development was accompanied by territorial expansion. Though the Dutch had established
their control effectively over Java by the mid-18th century and though they had gradually
expanded their original holdings in Sumatra over the course of the 19th, their control
over the rest of the archipelago was patchy and incomplete. It was exercised, in the main,
through agreements with local rulers rather than through direct control over territory. In
the closing years of the 19th century and the early years of the 20th rapid moves were
made to round out the Dutch empire and extend it effectively over the whole of the Indies.
In northern Sumatra, warfare with the people of Aceh lasted with varying degrees of
intensity from 1873 to 1908 and brought the northern tip of Sumatra under Dutch control.
In Celebes and the Moluccas, where the Dutch had for long exercised a general authority, a
new instrument--the Short Declaration (in contrast to the earlier Long Contract)--bound
local rulers to accept the control of Batavia.
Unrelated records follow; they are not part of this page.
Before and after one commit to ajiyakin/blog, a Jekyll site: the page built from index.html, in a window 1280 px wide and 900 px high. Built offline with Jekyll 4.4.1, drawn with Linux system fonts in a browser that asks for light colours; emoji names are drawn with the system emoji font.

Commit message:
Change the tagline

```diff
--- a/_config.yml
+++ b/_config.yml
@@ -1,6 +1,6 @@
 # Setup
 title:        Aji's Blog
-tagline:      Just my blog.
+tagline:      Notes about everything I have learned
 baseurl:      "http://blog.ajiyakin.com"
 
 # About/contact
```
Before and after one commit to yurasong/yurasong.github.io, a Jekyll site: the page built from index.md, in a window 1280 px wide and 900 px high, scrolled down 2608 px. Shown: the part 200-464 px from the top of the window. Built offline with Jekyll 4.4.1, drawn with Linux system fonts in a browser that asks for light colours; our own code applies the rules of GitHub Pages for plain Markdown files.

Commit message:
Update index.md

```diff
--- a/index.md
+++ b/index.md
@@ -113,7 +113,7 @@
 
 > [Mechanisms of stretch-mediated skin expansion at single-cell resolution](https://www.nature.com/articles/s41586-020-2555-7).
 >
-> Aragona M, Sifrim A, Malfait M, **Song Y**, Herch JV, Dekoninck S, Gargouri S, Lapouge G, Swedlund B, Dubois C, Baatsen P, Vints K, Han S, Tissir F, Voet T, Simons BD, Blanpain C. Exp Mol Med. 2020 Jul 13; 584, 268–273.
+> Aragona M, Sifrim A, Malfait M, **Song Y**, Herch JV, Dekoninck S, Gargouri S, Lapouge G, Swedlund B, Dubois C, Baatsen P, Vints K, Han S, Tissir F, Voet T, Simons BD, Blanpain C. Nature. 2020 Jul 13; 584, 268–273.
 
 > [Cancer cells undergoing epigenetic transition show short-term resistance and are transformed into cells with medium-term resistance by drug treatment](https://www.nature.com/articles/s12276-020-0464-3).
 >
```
Dutch authority was extended in this way
over Bone and Luwu in the Celebes, over central Borneo, over Bali and the Lesser Sunda
Islands, and over Ternate, Ceram, and Buru in the Moluccas. Footholds were established
also over parts of West New Guinea. Communications were developed--roads and railways in
Java and Sumatra and expanded shipping services to link Java to the outer islands--to
serve the needs of the new plantation economy. Between 1870 and 1910 the Dutch had thus
effectively completed the process of converting the Indies into a unified colonial
dependency and, indeed, of laying the foundations of the future Indonesian republic.
The "new imperialism" of the late 19th century may be seen as part of a
worldwide movement whereby the industrial countries of western Europe partitioned among
themselves the hitherto undeveloped areas of the globe. In Africa and in the South
Pacific, in Burma (Myanmar), Indochina, and Malaya, as well as in Indonesia, a new
"forward movement" was taking place that stood in dramatic contrast to the
earlier patterns of commercial empire. If the European presence created a watershed in
Indonesian history, it is to be discerned about 1870 rather than in 1600.
The social impact of these developments upon Indonesian society was tremendous. The
economic and political expansion brought a new Dutch population to the Indies: civil
servants to staff the growing services of government, managers to run the new estates, and
clerks to staff the import-export houses and other businesses. These came to form a
European enclave within the major cities and accentuated the lines of social division in
what was increasingly a caste society divided along racial lines. The Dutch, however, were
never a purely expatriate community whose members were anxious to retire as soon as
possible to The Netherlands. Many of them regarded the Indies as their home. Their sense
of belonging was very different, for example, from that of the British in India, and it
was to give an added bitterness to the later struggle to retain the colony after World War
II. From the Indonesian point of view, the growing cities became the home of a new urban
way of life and stimulated social change. A new elite emerged under the influence of the
expanding Western impact. So did a new class of unskilled and semiskilled workers who
found employment as domestic servants or as labourers in the light industries that began
to develop. Rural society, though more sheltered, was also altered by the currents of
change. Although the agrarian law and the later labour legislation had provisions to
protect existing customary rights over land and to guarantee fairness of contracts for
labourers, the mere fact of contract employment on the estates affected the village
society from which workers were drawn and played its part in hastening the growth of a
rootless and disoriented population, divorced increasingly from the shelter of traditional
village society but not absorbed into the new urban culture.